How can you sell your existing services and products to new clients?

4.       Selling New Services to New Clients

The final strategy is usually hardest – and can be the most expensive to carry out successfully. While it usually involves the most risk, strategy four can also bring you the biggest returns.

Why is it so risky and expensive? Because it’s about selling brand new products and services that have no track record, to potential clients who don’t know you, let alone trust you. You have no proof that your new products and services can do what you say they’ll do, because no one has bought them yet, or used them long enough to be able to see the results. This means that you can rely on existing clients to tell people how great you are.

In addition, this strategy is about finding new clients, with whom you have no reputation. They’ve not worked with you before – they might not even have heard of you – so selling them your expertise is going to be harder and require some really targeted marketing. If you’re up for a challenge and have already done everything you can or want to do with the first three strategies, then this one is for you!

Do you want to be brave and develop new products and services to sell to brand new clients?

How many strategies are you going to use to promote your business? Have you worked out which ones to use? Whichever ones you’re going to use, start at the top of the list and work your way down. Strategy one is the easiest and most cost effective, while strategy four is usually the most expensive and risky – even though it can provide the biggest returns. Even if you’re going to use a combination of strategies, start at the top of the list and work your way down it for the best overall results.

Do you need a niche?

Chantal Cornelius, Appletree MarketingA while ago I wrote about how important it is to identify your ideal clients – the people you really want to work with and who really want to work with you. Click here to read that blog post. Once you know who your ideal clients are, you can take it a stage further, by identifying a niche.

What is a niche? It is a really narrow market in which you specialise. It is a way of positioning yourself as an expert in your field. It is a way of helping other people to network on your behalf and send you referrals to your ideal clients. For example, your ideal clients might be women in corporate jobs and your niche – your specialism – might be helping them to lose weight and get in shape after having children.
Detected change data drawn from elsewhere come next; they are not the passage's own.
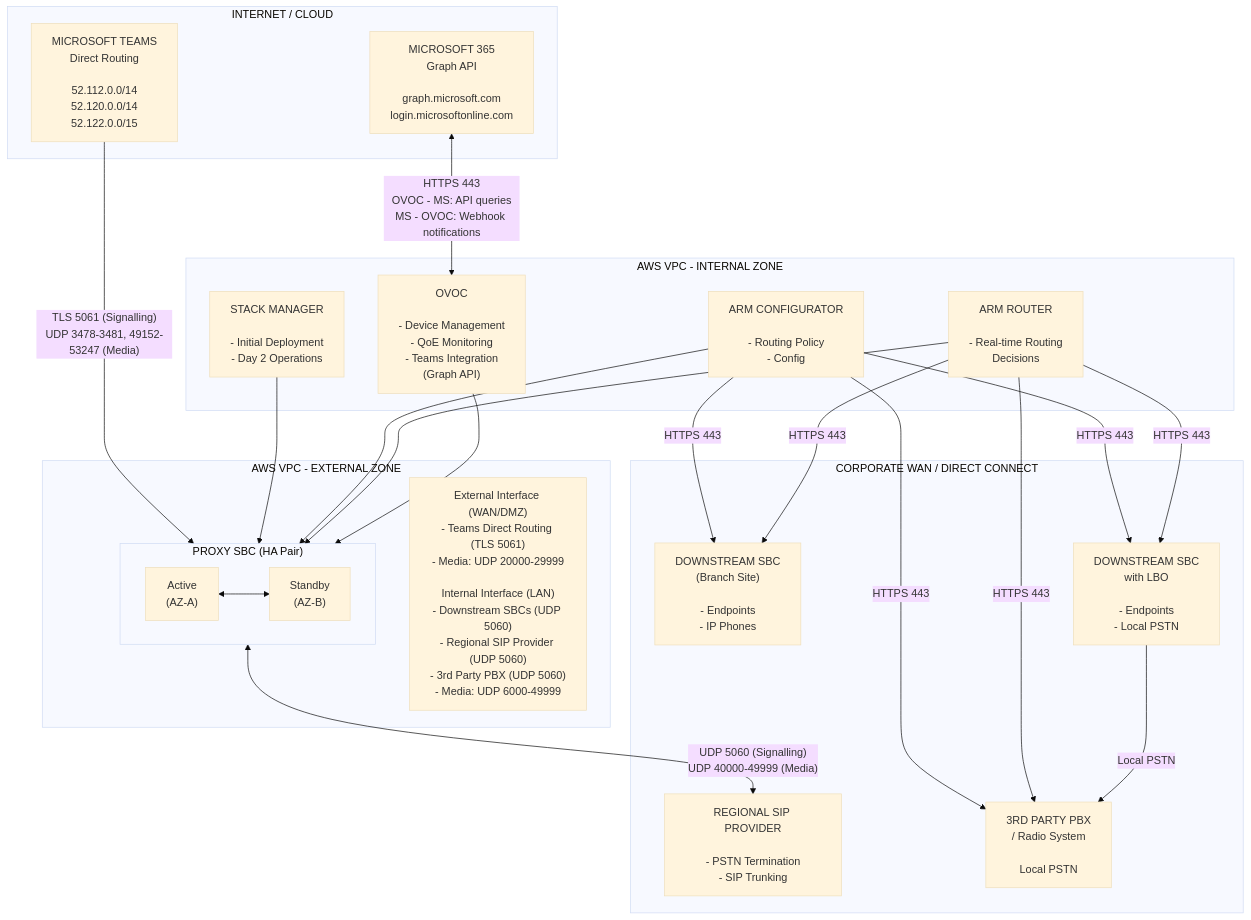
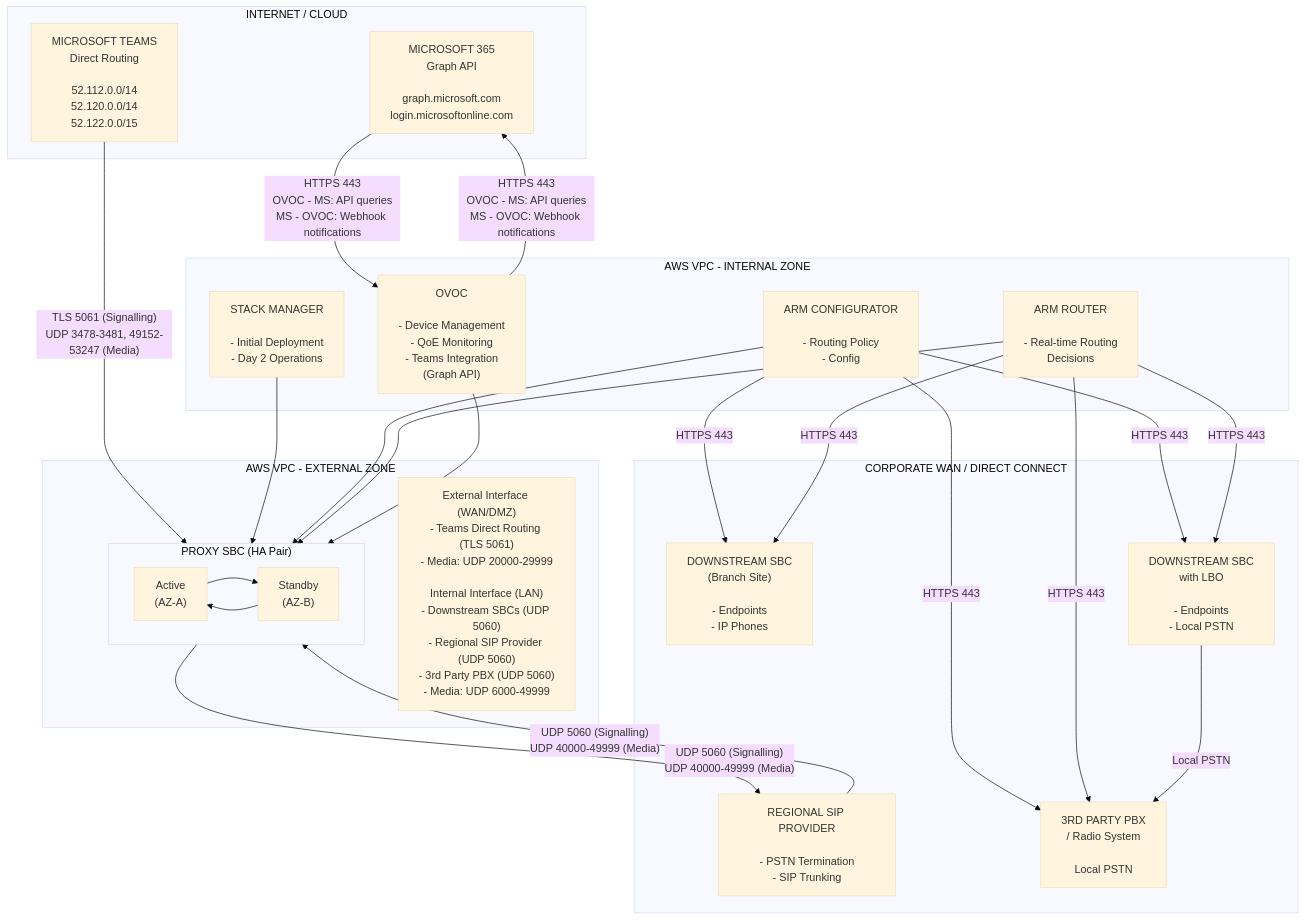
Diagram 12 of 26 in AudioCodes-AWS-Deployment-Guide.md (kevinsing999/public), drawn with Mermaid (base theme) before and after one commit. The commit also changed other lines of this file and 4 other files, not shown here.

First line of the commit message:
Fix GitHub mermaid rendering: replace unsupported syntax across 20 diagrams

````diff
--- a/AudioCodes-AWS-Deployment-Guide.md
+++ b/AudioCodes-AWS-Deployment-Guide.md
@@ -3290,49 +3295,52 @@
 ```mermaid
 flowchart TB
     subgraph Internet["INTERNET / CLOUD"]
         Teams["MICROSOFT TEAMS<br/>Direct Routing<br/><br/>52.112.0.0/14<br/>52.120.0.0/14<br/>52.122.0.0/15"]
         M365["MICROSOFT 365<br/>Graph API<br/><br/>graph.microsoft.com<br/>login.microsoftonline.com"]
     end
 
     subgraph ExternalZone["AWS VPC - EXTERNAL ZONE"]
         subgraph ProxySBC["PROXY SBC (HA Pair)"]
             Active["Active<br/>(AZ-A)"]
             Standby["Standby<br/>(AZ-B)"]
-            Active <--> Standby
+            Active --> Standby
+            Standby --> Active
         end
         ProxySBCInfo["External Interface (WAN/DMZ)<br/>- Teams Direct Routing (TLS 5061)<br/>- Media: UDP 20000-29999<br/><br/>Internal Interface (LAN)<br/>- Downstream SBCs (UDP 5060)<br/>- Regional SIP Provider (UDP 5060)<br/>- 3rd Party PBX (UDP 5060)<br/>- Media: UDP 6000-49999"]
     end
 
     subgraph InternalZone["AWS VPC - INTERNAL ZONE"]
         StackMgr["STACK MANAGER<br/><br/>- Initial Deployment<br/>- Day 2 Operations"]
         ARMConfig["ARM CONFIGURATOR<br/><br/>- Routing Policy<br/>- Config"]
         ARMRouter["ARM ROUTER<br/><br/>- Real-time Routing<br/>  Decisions"]
         OVOC["OVOC<br/><br/>- Device Management<br/>- QoE Monitoring<br/>- Teams Integration<br/>  (Graph API)"]
     end
 
     subgraph CorpWAN["CORPORATE WAN / DIRECT CONNECT"]
         SIPProvider["REGIONAL SIP PROVIDER<br/><br/>- PSTN Termination<br/>- SIP Trunking"]
         DownstreamSBC1["DOWNSTREAM SBC<br/>(Branch Site)<br/><br/>- Endpoints<br/>- IP Phones"]
         DownstreamSBC2["DOWNSTREAM SBC<br/>with LBO<br/><br/>- Endpoints<br/>- Local PSTN"]
         ThirdPartyPBX["3RD PARTY PBX<br/>/ Radio System<br/><br/>Local PSTN"]
     end
 
     Teams -->|"TLS 5061 (Signalling)<br/>UDP 3478-3481, 49152-53247 (Media)"| ProxySBC
-    M365 <-->|"HTTPS 443<br/>OVOC - MS: API queries<br/>MS - OVOC: Webhook notifications"| OVOC
+    M365 -->|"HTTPS 443<br/>OVOC - MS: API queries<br/>MS - OVOC: Webhook notifications"| OVOC
+    OVOC -->|"HTTPS 443<br/>OVOC - MS: API queries<br/>MS - OVOC: Webhook notifications"| M365
 
     StackMgr --> ProxySBC
     ARMConfig --> ProxySBC
     ARMRouter --> ProxySBC
     OVOC --> ProxySBC
 
-    ProxySBC <-->|"UDP 5060 (Signalling)<br/>UDP 40000-49999 (Media)"| SIPProvider
+    ProxySBC -->|"UDP 5060 (Signalling)<br/>UDP 40000-49999 (Media)"| SIPProvider
+    SIPProvider -->|"UDP 5060 (Signalling)<br/>UDP 40000-49999 (Media)"| ProxySBC
 
     ARMConfig -->|"HTTPS 443"| DownstreamSBC1
     ARMConfig -->|"HTTPS 443"| DownstreamSBC2
     ARMRouter -->|"HTTPS 443"| DownstreamSBC1
     ARMRouter -->|"HTTPS 443"| DownstreamSBC2
     ARMConfig -->|"HTTPS 443"| ThirdPartyPBX
     ARMRouter -->|"HTTPS 443"| ThirdPartyPBX
 
     DownstreamSBC2 -->|"Local PSTN"| ThirdPartyPBX
 ```
````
Or your ideal clients could be companies that want to sell their products online. Your niche could be retail shops within a 15 mile radius of where you work. In my case, my ideal clients and my niche are very close – we work with coaches, consultants and trainers and provide them with marketing services to help them grow their businesses.

So why do you need a niche? Surely if your focus is too narrow, you’ll risk losing business from other potential clients? You might, but if they’re not your ideal clients and they’re not in your niche, chances are you won’t do a really great job for them. It’s a competitive market out there, so if you stick to your niche, you can position yourself as an expert in that field. This will help you stand out from the crowd of all the other people who say that they do what you do.

When you have a niche, you can use it to position yourself as an expert, and then you can do things like speak to audiences about your subject – click here to find out about a workshop I’m running for coaches, consultants and trainers who need help with their marketing. You can even write a book about your niche – click here to read about The Client Magnet – How to Market Your Services as a Coach, Consultant or Trainer.

So what’s your niche? Do you have a really narrow focus that will help you become an expert in your field? If you need some help working out your niche, tell me in a comment and I’ll send you some feedback.